Opinion: Sotomayor hearings: Morning session wrap-up

This article was originally on a blog post platform and may be missing photos, graphics or links. See About archive blog posts.

The press corps was promised fireworks at Sonia Sotomayor’s Supreme Court confirmation hearing Tuesday. But the explosions have yet to materialize.

Republicans have, at times, scored points, particularly on Sotomayor’s rulings in the New Haven, Conn., firefighters case and in two gun-rights cases, suggesting that perhaps the judge hasn’t always been as diligent a jurist as her supporters claim. But the larger GOP narrative -- that Sotomayor is a freewheeling liberal activist poised to rewrite constitutional law -- hasn’t quite found traction.

Most of the heat came from an initial testy exchange between Sen. Jeff Sessions (R-Ala.) and Sotomayor, in which Sotomayor denied that her infamous ‘wise Latina’ remark indicated that she would be anything less than impartial on the bench. (And Sessions simply seemed to decide to not believe her.) But the episode also gave Sotomayor the opportunity to frame herself as an even-tempered, dispassionate and knowledgeable jurist. And since that point, it’s that image that -- so far -- seems to have carried much of the day.

And Sen. Orrin G. Hatch (R-Utah), grilling Sotomayor after Sessions, engaged in a bit of a legalistic ping-pong match involving constitutional standards that, albeit important, fizzled at the end and ended up more as an advisory to Sotomayor to treat gun rights and reverse-discrimination claims with appropriate deference. Buried in the exchange was the implication that Sotomayor had been either an inattentive or result-oriented jurist, but that didn’t surface with clarity.


Democrats, on the other hand, worked what could largely be called a four-corners offense, running the clock, and asking Sotomayor’s views on a variety of subjects, from property rights, to privacy, to national security. The overall effect is to allow Sotomayor to speak at length in a technical, button-downed fashion that places attention squarely on her record and less on her speeches and statements.

But there is a long afternoon ahead and plenty of time for charges and counter-charges, starting with Republican Sen. Charles E, Grassley of Iowa, who will have his turn after the lunch break.

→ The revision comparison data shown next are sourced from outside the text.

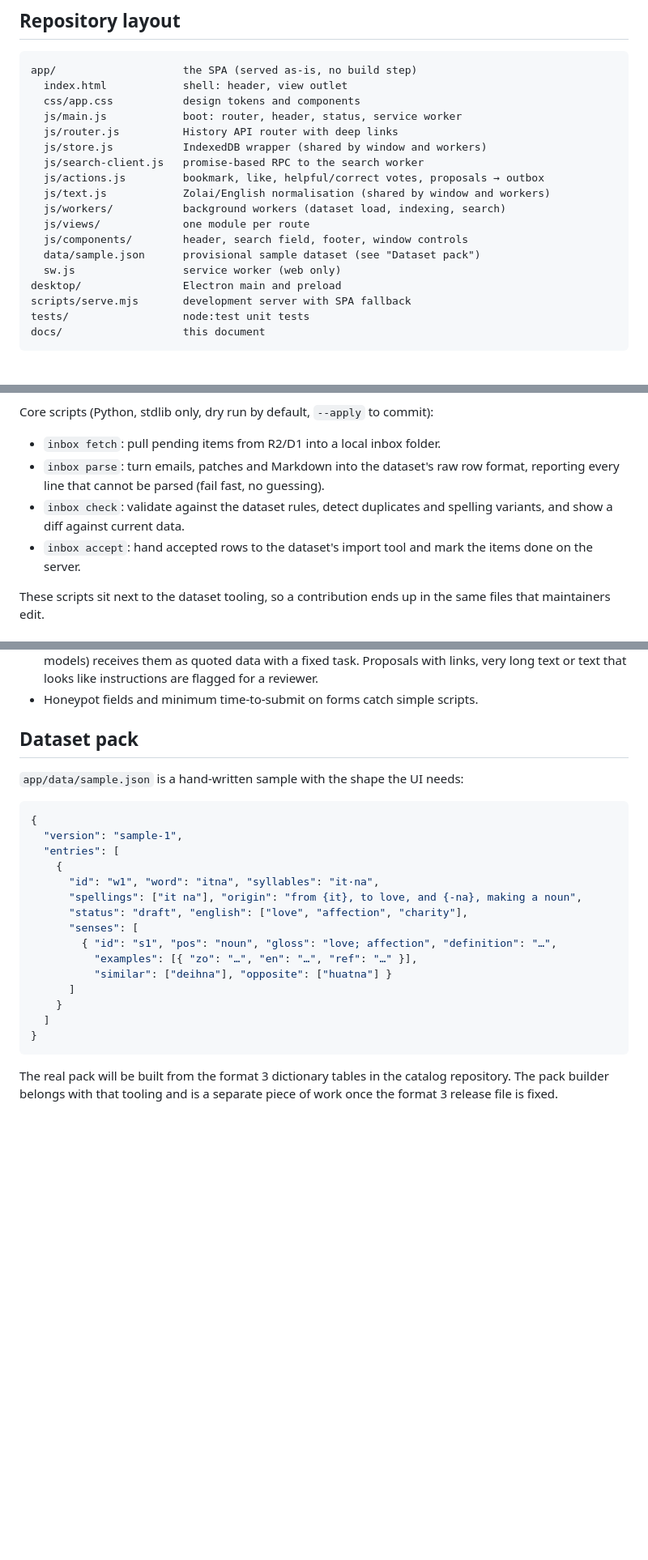
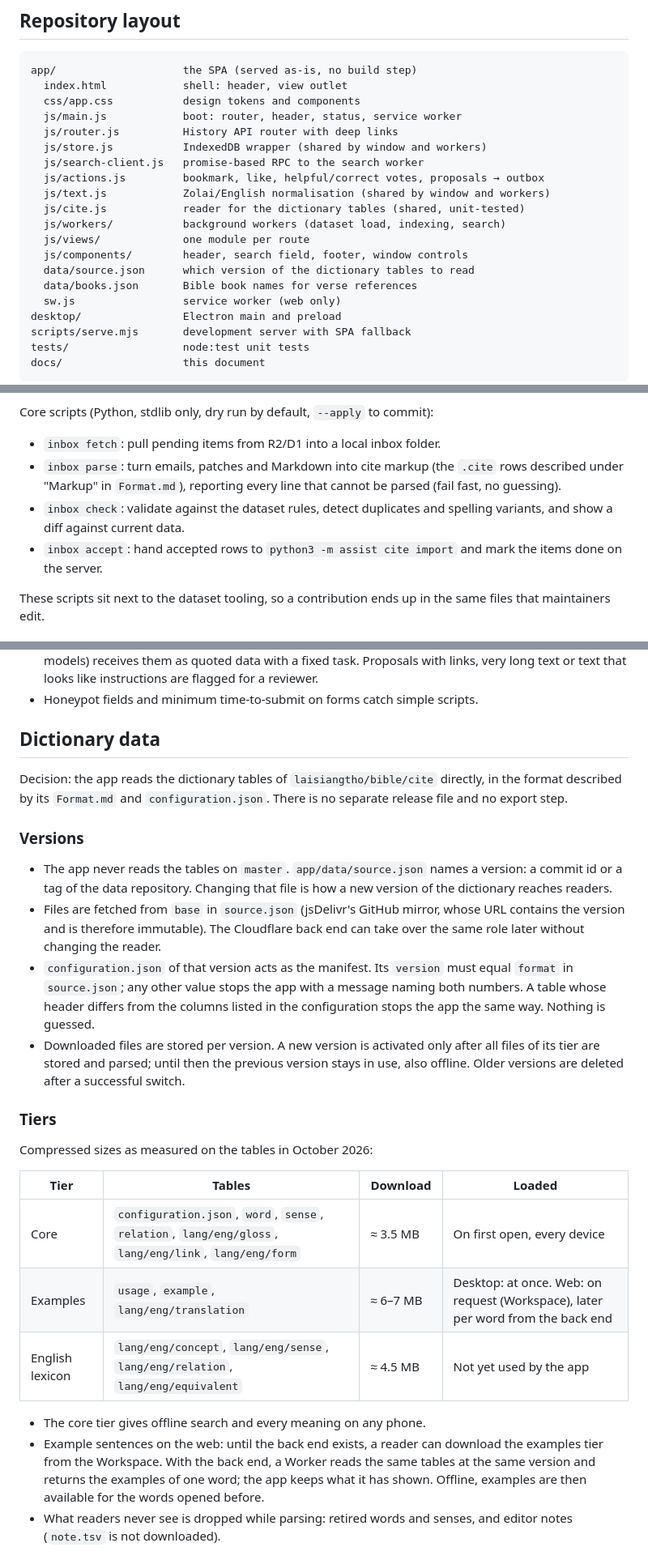
Before and after one commit to khensolomon/zotune, a Markdown page: docs/architecture.md, 3 parts joined by grey strips. Shown at 81% size. Drawn GitHub-style; blank space fills up the shorter version.

````diff
--- a/docs/architecture.md
+++ b/docs/architecture.md
@@ -30,10 +30,12 @@ app/                    the SPA (served as-is, no build step)
   js/search-client.js   promise-based RPC to the search worker
   js/actions.js         bookmark, like, helpful/correct votes, proposals → outbox
   js/text.js            Zolai/English normalisation (shared by window and workers)
+  js/cite.js            reader for the dictionary tables (shared, unit-tested)
   js/workers/           background workers (dataset load, indexing, search)
   js/views/             one module per route
   js/components/        header, search field, footer, window controls
-  data/sample.json      provisional sample dataset (see "Dataset pack")
+  data/source.json      which version of the dictionary tables to read
+  data/books.json       Bible book names for verse references
   sw.js                 service worker (web only)
 desktop/                Electron main and preload
 scripts/serve.mjs       development server with SPA fallback
@@ -184,11 +192,12 @@ Three ways in, one pipeline:
 Core scripts (Python, stdlib only, dry run by default, `--apply` to commit):
 
 - `inbox fetch`: pull pending items from R2/D1 into a local inbox folder.
-- `inbox parse`: turn emails, patches and Markdown into the dataset's raw row
-  format, reporting every line that cannot be parsed (fail fast, no guessing).
+- `inbox parse`: turn emails, patches and Markdown into cite markup (the
+  `.cite` rows described under "Markup" in `Format.md`), reporting every line that
+  cannot be parsed (fail fast, no guessing).
 - `inbox check`: validate against the dataset rules, detect duplicates and spelling
   variants, and show a diff against current data.
-- `inbox accept`: hand accepted rows to the dataset's import tool and mark the items
+- `inbox accept`: hand accepted rows to `python3 -m assist cite import` and mark the items
   done on the server.
 
 These scripts sit next to the dataset tooling, so a contribution ends up in the
@@ -225,28 +234,44 @@ Trust grows with behaviour. There is no sign-up form or password.
   instructions are flagged for a reviewer.
 - Honeypot fields and minimum time-to-submit on forms catch simple scripts.
 
-## Dataset pack
+## Dictionary data
 
-`app/data/sample.json` is a hand-written sample with the shape the UI needs:
+Decision: the app reads the dictionary tables of `laisiangtho/bible/cite`
+directly, in the format described by its `Format.md` and `configuration.json`.
+There is no separate release file and no export step.
 
-```json
-{
-  "version": "sample-1",
-  "entries": [
-    {
-      "id": "w1", "word": "itna", "syllables": "it·na",
-      "spellings": ["it na"], "origin": "from {it}, to love, and {-na}, making a noun",
-      "status": "draft", "english": ["love", "affection", "charity"],
-      "senses": [
-        { "id": "s1", "pos": "noun", "gloss": "love; affection", "definition": "…",
-          "examples": [{ "zo": "…", "en": "…", "ref": "…" }],
-          "similar": ["deihna"], "opposite": ["huatna"] }
-      ]
-    }
-  ]
-}
-```
+### Versions
 
-The real pack will be built from the format 3 dictionary tables in the catalog
-repository. The pack builder belongs with that tooling and is a separate piece of
-work once the format 3 release file is fixed.
+- The app never reads the tables on `master`. `app/data/source.json` names a
+  version: a commit id or a tag of the data repository. Changing that file is how
+  a new version of the dictionary reaches readers.
+- Files are fetched from `base` in `source.json` (jsDelivr's GitHub mirror, whose
+  URL contains the version and is therefore immutable). The Cloudflare back end
+  can take over the same role later without changing the reader.
+- `configuration.json` of that version acts as the manifest. Its `version` must
+  equal `format` in `source.json`; any other value stops the app with a message
+  naming both numbers. A table whose header differs from the columns listed in the
+  configuration stops the app the same way. Nothing is guessed.
+- Downloaded files are stored per version. A new version is activated only after
+  all files of its tier are stored and parsed; until then the previous version
+  stays in use, also offline. Older versions are deleted after a successful switch.
+
+### Tiers
+
+Compressed sizes as measured on the tables in October 2026:
+
+| Tier | Tables | Download | Loaded |
+| --- | --- | --- | --- |
+| Core | `configuration.json`, `word`, `sense`, `relation`, `lang/eng/gloss`, `lang/eng/link`, `lang/eng/form` | ≈ 3.5 MB | On first open, every device |
+| Examples | `usage`, `example`, `lang/eng/translation` | ≈ 6–7 MB | Desktop: at once. Web: on request (Workspace), later per word from the back end |
+| English lexicon | `lang/eng/concept`, `lang/eng/sense`, `lang/eng/relation`, `lang/eng/equivalent` | ≈ 4.5 MB | Not yet used by the app |
+
+- The core tier gives offline search and every meaning on any phone.
+- Example sentences on the web: until the back end exists, a reader can download
+  the examples tier from the Workspace. With the back end, a Worker reads the same
+  tables at the same version and returns the examples of one word; the app keeps
+  what it has shown. Offline, examples are then available for the words opened
+  before.
+- What readers never see is dropped while parsing: retired words and senses, and
+  editor notes (`note.tsv` is not downloaded).
+
````
Also changed, not shown: other parts of docs/architecture.md (+50 -19 lines).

-- James Oliphant

Don’t miss any new Ticket item. Click here for free Twitter alerts. Or follow us @latimestot